A sensible number here depends on the scaling of your data, i.e. if you scaled by 100. But generally, the value is subjective.

Please check 1.

The number of shocks is allowed to be bigger than the number of observables. Only make sure that all parameters are still identified.

I think that’s exactly the case. However, the problem still exists after I have changed the data of inflation. ( updated files are attached )

I’m sorry that I do not quite understand what is the “scaling of your data”. For the data with trend, I typically use log difference of data and demean them. For the data in percent form e.g. interest rate like 4%, I use ln(1+4%/4) and demean them. Is this related to the case of “scaled by 100” ?

And also, I see in some papers that the authors estimate the standard error of 100*sigma (sigma means std of shock ) instead of sigma. How to interpret this ?

The problem also still exists after I changed the data of inflation.

Thank you for your time on reading this! I really appreciate your kindness.
Best regards

I don’t really know what is going on in your case. Try to simplify the model or estimation.
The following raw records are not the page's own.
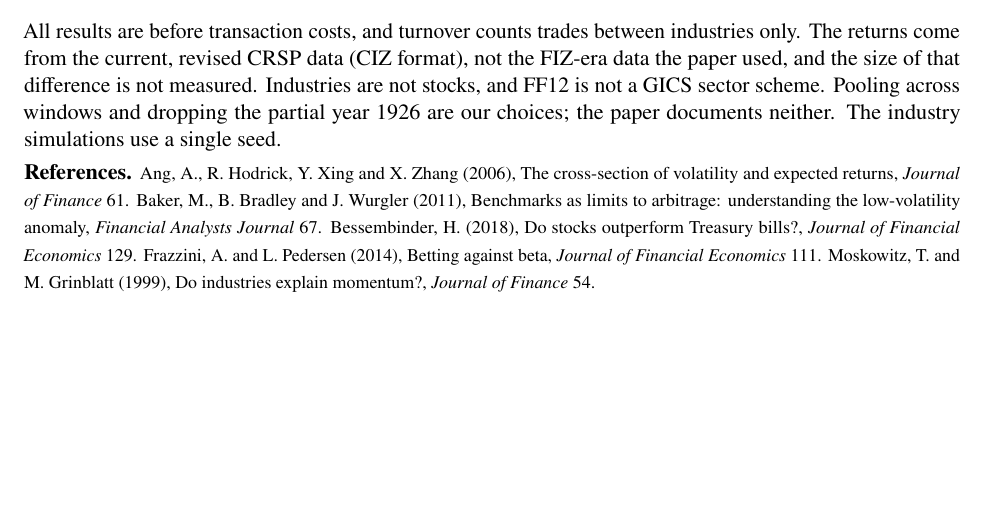
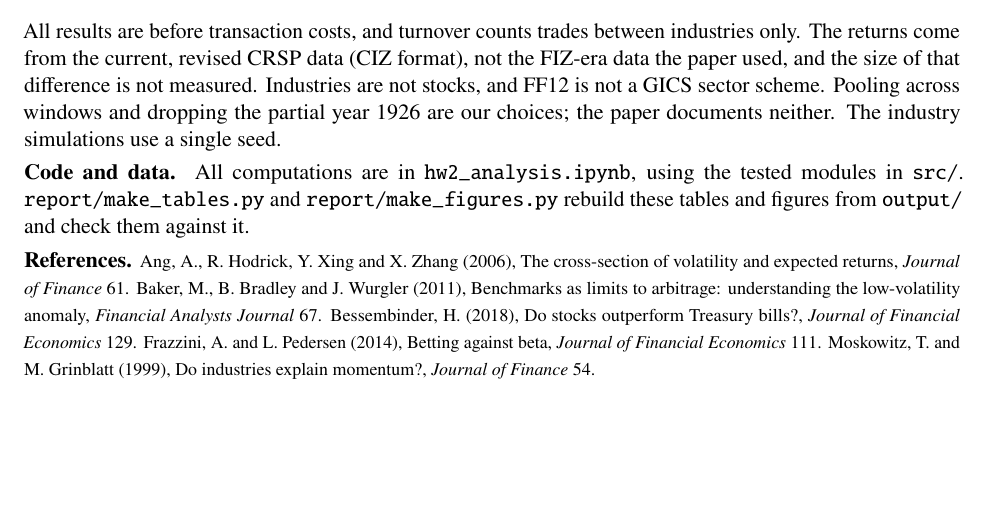
Before and after one commit to yingnichang/MTH9897, a LaTeX problem sheet (HW2/report/report.tex): part of page 9 of 9, cut so that both start at the same text. Compiled offline with pdfLaTeX.

Commit message:
Restore code and data note in HW2 report

```diff
--- a/HW2/report/report.tex
+++ b/HW2/report/report.tex
@@ -358,6 +358,10 @@ the current, revised CRSP data (CIZ format), not the FIZ-era data the paper used
 not measured. Industries are not stocks, and FF12 is not a GICS sector scheme. Pooling across windows and dropping
 the partial year 1926 are our choices; the paper documents neither. The industry simulations use a single seed.
 
+\textbf{Code and data.} All computations are in \nolinkurl{hw2_analysis.ipynb}, using the tested modules in
+\nolinkurl{src/}. \nolinkurl{report/make_tables.py} and \nolinkurl{report/make_figures.py} rebuild these tables and
+figures from \nolinkurl{output/} and check them against it.
+
 \textbf{References.}
 {\footnotesize
 Ang, A., R. Hodrick, Y. Xing and X. Zhang (2006), The cross-section of volatility and expected returns,
```
Also changed, not shown: HW2/report/report.pdf.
Regarding your questions:
2. You can measure 1 percent as 0.01 or as 1 in the data (in which case you multiplied everything by 100). In your example ln(1+4%/4) is roughly 0.01, so it is not multiplied by 100. In that case, your prior should assign the most weight to shock sizes around 0.01 and not 1. See the prior plots.